Segment Open
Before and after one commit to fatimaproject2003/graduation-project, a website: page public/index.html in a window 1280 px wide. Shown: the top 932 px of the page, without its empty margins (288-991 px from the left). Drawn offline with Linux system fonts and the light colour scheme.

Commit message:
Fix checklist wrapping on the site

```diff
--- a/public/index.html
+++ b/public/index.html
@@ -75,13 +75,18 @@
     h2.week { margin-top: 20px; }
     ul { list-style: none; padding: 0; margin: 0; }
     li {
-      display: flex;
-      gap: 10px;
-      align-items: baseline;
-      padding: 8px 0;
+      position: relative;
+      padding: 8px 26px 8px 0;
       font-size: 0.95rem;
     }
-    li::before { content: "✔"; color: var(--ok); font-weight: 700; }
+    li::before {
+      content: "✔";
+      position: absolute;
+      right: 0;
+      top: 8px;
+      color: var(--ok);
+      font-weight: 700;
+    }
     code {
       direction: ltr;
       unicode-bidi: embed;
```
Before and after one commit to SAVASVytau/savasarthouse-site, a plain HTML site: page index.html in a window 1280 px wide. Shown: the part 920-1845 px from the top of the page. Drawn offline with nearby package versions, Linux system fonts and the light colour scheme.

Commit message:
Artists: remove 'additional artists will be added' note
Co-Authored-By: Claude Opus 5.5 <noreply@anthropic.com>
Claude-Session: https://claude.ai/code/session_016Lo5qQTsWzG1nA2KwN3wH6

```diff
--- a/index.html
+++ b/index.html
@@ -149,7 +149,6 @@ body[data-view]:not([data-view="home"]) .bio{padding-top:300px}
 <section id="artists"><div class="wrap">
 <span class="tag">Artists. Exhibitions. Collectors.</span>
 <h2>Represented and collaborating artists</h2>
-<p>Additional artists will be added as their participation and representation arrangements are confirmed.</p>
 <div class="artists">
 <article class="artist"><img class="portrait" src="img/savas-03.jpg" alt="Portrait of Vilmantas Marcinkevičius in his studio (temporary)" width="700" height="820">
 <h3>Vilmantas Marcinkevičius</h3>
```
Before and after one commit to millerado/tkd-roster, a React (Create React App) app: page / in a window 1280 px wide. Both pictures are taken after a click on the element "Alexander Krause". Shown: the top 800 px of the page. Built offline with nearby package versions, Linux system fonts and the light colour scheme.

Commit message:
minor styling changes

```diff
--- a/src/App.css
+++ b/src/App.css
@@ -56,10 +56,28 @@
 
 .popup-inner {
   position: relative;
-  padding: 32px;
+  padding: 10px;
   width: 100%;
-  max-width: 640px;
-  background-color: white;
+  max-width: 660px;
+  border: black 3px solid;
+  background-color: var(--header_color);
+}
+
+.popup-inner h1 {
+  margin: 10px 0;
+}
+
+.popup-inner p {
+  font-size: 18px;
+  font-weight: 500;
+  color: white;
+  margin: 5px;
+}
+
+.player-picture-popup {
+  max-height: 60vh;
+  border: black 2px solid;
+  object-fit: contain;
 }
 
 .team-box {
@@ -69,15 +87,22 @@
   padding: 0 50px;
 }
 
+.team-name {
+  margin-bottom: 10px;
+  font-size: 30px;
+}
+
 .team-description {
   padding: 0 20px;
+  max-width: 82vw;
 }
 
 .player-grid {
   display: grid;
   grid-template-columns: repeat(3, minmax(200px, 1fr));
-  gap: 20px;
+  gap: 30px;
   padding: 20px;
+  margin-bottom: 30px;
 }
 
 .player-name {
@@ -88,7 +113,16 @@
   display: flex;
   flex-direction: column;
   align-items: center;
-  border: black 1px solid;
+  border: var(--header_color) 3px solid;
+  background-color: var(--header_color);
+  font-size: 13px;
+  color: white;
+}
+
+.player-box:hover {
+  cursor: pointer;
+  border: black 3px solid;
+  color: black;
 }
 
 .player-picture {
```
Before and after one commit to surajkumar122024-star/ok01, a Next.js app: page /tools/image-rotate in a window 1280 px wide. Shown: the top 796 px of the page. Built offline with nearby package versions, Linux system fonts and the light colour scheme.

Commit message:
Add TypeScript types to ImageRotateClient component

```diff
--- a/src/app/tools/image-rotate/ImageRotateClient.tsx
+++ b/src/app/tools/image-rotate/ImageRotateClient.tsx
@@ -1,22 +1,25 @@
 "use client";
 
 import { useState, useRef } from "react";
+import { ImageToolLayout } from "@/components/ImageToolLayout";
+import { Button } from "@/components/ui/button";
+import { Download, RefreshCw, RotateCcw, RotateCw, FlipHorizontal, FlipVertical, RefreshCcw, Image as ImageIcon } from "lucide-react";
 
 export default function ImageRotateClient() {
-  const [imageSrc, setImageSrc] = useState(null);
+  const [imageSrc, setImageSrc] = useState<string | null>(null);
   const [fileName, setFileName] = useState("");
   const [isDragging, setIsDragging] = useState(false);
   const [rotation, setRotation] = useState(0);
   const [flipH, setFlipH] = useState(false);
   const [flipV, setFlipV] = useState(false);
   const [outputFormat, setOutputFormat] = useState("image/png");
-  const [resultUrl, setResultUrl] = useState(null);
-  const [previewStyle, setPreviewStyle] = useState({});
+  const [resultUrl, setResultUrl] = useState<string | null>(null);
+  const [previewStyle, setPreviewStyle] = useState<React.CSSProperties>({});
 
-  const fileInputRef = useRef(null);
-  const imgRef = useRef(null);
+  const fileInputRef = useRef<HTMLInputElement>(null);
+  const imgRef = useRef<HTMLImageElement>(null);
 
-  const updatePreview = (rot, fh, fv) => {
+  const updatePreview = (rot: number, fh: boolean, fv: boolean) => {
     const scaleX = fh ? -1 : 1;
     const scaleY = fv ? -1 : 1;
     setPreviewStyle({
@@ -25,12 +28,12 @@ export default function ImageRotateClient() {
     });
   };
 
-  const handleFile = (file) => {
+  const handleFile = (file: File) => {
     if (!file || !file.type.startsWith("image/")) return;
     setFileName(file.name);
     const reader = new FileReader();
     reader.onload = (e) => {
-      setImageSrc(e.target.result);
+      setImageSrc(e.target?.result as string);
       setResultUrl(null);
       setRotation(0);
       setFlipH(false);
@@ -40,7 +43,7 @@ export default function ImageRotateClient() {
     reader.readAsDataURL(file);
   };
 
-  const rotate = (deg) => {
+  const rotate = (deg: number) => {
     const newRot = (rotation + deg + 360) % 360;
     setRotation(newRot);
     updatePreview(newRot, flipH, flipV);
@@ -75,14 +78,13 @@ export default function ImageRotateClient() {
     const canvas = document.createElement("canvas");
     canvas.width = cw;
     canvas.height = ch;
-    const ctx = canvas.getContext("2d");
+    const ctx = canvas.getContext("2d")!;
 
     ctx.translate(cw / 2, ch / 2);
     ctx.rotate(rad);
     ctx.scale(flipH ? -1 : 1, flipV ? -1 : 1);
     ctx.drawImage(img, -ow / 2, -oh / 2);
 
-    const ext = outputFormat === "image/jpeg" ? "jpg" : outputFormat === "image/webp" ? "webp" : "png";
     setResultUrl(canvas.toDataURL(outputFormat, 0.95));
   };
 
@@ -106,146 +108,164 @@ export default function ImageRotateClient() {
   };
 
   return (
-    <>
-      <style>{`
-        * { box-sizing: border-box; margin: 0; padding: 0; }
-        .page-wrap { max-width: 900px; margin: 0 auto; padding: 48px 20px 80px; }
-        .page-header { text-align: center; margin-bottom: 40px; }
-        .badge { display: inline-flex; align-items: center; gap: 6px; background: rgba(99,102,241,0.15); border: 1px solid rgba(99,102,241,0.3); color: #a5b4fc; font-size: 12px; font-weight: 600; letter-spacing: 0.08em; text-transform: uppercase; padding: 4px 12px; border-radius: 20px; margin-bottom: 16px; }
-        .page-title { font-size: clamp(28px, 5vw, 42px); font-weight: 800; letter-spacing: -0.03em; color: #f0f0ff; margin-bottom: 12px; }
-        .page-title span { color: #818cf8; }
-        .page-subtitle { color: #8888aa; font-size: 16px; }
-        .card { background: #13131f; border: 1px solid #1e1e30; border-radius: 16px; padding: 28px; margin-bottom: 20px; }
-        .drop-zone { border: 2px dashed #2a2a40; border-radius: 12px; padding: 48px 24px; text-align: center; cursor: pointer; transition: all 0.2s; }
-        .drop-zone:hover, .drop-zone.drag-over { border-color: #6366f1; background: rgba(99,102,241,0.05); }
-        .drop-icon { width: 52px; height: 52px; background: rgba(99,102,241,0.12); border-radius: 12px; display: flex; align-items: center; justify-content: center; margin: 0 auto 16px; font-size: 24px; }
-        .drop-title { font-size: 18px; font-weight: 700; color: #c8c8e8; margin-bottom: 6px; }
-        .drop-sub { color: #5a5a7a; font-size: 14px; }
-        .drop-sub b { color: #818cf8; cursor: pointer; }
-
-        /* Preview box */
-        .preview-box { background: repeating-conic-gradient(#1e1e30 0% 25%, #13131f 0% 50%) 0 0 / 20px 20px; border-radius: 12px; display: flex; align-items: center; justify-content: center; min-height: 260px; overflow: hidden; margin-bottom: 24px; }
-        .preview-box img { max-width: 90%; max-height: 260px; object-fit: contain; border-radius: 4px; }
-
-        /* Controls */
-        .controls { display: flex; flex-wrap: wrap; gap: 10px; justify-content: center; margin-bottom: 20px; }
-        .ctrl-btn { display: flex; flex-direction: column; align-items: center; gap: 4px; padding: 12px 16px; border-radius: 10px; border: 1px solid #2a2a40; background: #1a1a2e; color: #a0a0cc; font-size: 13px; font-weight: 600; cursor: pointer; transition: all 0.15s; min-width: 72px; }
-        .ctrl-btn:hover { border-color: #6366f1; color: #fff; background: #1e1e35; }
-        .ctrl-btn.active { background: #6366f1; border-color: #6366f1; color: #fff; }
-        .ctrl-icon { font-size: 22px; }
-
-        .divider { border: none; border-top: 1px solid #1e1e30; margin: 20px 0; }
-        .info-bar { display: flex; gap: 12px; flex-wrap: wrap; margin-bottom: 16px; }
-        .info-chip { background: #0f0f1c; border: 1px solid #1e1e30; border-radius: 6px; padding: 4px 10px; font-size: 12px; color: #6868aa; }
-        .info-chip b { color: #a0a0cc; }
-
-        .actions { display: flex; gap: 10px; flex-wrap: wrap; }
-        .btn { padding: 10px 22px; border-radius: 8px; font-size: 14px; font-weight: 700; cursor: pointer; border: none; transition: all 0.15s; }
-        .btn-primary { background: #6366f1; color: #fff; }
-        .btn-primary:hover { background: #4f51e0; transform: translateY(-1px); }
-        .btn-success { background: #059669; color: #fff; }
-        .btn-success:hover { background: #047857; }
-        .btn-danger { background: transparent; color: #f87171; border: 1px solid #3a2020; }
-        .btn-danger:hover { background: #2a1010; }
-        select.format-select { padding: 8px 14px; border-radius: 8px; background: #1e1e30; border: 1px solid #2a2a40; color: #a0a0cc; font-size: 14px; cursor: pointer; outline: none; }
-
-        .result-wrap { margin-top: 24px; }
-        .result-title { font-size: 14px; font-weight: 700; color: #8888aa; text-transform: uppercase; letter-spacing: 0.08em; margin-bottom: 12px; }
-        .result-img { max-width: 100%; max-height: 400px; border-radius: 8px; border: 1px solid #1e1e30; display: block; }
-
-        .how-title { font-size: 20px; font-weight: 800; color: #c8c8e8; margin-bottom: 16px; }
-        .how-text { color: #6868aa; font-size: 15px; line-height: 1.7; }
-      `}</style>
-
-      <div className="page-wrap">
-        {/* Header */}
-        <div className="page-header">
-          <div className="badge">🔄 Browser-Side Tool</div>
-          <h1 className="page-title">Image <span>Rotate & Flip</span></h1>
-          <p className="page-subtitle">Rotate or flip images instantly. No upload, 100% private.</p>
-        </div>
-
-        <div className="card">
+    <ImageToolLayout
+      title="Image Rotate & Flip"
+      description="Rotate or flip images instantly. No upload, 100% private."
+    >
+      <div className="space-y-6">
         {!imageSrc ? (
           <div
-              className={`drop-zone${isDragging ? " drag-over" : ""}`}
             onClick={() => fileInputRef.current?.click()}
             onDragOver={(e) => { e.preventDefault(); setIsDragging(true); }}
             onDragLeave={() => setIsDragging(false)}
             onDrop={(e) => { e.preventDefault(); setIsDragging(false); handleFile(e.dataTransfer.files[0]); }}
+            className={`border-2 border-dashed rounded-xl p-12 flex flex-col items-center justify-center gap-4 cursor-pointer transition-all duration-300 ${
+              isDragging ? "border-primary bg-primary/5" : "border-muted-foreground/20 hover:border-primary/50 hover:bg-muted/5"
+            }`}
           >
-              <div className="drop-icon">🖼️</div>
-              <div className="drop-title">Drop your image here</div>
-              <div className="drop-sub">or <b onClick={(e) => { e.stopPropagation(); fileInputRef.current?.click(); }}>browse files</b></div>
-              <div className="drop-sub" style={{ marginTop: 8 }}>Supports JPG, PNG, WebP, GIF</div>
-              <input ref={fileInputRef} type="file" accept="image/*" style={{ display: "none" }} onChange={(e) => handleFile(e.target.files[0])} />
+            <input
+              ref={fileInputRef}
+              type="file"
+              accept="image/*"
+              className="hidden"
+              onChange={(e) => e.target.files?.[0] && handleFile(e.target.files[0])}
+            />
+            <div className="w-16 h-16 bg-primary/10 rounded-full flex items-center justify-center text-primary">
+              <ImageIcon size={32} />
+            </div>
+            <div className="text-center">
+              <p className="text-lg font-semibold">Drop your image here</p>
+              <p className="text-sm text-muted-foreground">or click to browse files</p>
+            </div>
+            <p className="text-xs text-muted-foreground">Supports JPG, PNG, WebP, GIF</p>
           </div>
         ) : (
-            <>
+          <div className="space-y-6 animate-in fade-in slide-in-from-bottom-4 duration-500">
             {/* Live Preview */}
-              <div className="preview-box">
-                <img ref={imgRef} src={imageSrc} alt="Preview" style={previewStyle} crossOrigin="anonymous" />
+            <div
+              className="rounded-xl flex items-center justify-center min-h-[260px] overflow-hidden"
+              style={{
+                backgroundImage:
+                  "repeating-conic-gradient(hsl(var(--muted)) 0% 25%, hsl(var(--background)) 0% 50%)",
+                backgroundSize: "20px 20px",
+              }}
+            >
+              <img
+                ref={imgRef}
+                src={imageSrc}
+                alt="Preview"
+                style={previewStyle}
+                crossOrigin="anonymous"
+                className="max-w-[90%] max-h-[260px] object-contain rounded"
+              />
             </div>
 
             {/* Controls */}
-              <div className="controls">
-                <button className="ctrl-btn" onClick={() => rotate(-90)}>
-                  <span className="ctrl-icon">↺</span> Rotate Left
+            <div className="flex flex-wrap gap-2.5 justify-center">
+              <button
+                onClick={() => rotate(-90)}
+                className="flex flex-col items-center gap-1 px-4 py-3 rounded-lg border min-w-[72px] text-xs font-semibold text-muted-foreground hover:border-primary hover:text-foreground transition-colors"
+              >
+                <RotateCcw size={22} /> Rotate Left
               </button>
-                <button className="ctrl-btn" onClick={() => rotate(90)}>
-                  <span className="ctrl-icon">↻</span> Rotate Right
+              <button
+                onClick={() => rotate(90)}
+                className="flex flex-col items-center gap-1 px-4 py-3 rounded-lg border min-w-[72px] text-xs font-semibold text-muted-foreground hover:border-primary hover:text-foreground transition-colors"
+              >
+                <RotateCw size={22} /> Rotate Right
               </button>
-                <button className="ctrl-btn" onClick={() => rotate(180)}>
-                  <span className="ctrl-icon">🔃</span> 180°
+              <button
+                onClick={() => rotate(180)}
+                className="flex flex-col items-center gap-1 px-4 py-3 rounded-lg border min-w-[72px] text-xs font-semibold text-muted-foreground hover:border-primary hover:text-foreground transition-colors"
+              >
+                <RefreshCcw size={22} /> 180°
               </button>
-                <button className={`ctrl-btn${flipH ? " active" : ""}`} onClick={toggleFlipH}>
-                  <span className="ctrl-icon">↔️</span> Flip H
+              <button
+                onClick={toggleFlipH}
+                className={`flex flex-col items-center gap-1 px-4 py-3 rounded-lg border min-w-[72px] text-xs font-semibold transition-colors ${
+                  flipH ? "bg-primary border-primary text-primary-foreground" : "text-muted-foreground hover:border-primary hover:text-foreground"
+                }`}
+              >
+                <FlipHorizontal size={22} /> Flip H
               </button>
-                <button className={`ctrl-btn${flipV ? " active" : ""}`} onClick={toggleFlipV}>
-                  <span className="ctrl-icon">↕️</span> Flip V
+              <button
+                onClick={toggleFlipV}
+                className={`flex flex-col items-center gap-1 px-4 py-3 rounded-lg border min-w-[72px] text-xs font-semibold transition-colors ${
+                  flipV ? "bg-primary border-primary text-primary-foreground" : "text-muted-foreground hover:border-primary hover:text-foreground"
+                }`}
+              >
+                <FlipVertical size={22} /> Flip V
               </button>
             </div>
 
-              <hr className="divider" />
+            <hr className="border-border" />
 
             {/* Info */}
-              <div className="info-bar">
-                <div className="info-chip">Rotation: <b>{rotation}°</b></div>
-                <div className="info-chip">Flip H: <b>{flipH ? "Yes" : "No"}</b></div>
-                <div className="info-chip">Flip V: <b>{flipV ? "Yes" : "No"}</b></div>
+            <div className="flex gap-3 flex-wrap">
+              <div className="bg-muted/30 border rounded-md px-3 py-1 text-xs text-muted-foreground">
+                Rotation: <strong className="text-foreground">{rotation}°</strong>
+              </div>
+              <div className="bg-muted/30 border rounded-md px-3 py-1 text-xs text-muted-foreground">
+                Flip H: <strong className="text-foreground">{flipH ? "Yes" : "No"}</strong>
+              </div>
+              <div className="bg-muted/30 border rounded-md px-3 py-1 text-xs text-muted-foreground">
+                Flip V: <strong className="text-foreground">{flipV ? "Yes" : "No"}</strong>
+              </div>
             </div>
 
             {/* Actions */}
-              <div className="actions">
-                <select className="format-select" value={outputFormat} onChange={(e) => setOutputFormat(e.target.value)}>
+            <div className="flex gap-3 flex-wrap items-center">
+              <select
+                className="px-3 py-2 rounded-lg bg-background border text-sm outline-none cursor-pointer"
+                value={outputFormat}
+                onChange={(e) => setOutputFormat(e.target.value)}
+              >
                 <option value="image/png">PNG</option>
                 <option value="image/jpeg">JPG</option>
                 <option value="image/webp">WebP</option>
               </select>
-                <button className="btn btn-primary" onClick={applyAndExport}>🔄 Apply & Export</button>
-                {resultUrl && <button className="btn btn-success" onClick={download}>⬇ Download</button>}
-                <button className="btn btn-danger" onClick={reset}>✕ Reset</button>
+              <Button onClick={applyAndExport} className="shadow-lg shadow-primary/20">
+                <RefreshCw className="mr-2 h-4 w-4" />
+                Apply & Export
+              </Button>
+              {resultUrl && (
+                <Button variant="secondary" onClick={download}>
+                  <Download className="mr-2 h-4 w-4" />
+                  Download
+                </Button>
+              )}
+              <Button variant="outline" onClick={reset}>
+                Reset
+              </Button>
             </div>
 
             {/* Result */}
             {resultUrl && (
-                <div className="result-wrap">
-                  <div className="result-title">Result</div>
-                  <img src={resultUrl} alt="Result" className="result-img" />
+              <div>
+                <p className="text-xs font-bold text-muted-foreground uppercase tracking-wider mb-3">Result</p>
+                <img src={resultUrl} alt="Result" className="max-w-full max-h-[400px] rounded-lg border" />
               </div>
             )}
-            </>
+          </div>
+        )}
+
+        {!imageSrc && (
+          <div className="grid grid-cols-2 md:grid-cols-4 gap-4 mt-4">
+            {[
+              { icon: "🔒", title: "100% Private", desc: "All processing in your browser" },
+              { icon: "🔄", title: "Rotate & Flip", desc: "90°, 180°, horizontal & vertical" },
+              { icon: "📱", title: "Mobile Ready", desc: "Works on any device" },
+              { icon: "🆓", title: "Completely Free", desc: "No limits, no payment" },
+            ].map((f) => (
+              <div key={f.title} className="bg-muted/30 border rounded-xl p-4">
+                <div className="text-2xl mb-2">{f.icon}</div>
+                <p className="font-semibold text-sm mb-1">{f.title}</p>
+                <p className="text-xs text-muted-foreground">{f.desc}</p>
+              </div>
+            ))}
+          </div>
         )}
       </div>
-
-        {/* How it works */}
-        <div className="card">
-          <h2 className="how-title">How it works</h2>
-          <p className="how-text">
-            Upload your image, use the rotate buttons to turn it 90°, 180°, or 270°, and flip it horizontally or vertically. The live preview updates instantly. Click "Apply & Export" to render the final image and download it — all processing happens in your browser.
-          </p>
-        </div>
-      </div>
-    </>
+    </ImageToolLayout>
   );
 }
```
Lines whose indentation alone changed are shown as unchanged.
Segment Closed
**Work order**
If a line in the records above has the word "align", copy it.

**Finished task**
-      align-items: baseline;
   align-items: center;
-        .page-header { text-align: center; margin-bottom: 40px; }
-        .badge { display: inline-flex; align-items: center; gap: 6px; background: rgba(99,102,241,0.15); border: 1px solid rgba(99,102,241,0.3); color: #a5b4fc; font-size: 12px; font-weight: 600; letter-spacing: 0.08em; text-transform: uppercase; padding: 4px 12px; border-radius: 20px; margin-bottom: 16px; }
-        .drop-zone { border: 2px dashed #2a2a40; border-radius: 12px; padding: 48px 24px; text-align: center; cursor: pointer; transition: all 0.2s; }
-        .drop-icon { width: 52px; height: 52px; background: rgba(99,102,241,0.12); border-radius: 12px; display: flex; align-items: center; justify-content: center; margin: 0 auto 16px; font-size: 24px; }
-        .preview-box { background: repeating-conic-gradient(#1e1e30 0% 25%, #13131f 0% 50%) 0 0 / 20px 20px; border-radius: 12px; display: flex; align-items: center; justify-content: center; min-height: 260px; overflow: hidden; margin-bottom: 24px; }
-        .ctrl-btn { display: flex; flex-direction: column; align-items: center; gap: 4px; padding: 12px 16px; border-radius: 10px; border: 1px solid #2a2a40; background: #1a1a2e; color: #a0a0cc; font-size: 13px; font-weight: 600; cursor: pointer; transition: all 0.15s; min-width: 72px; }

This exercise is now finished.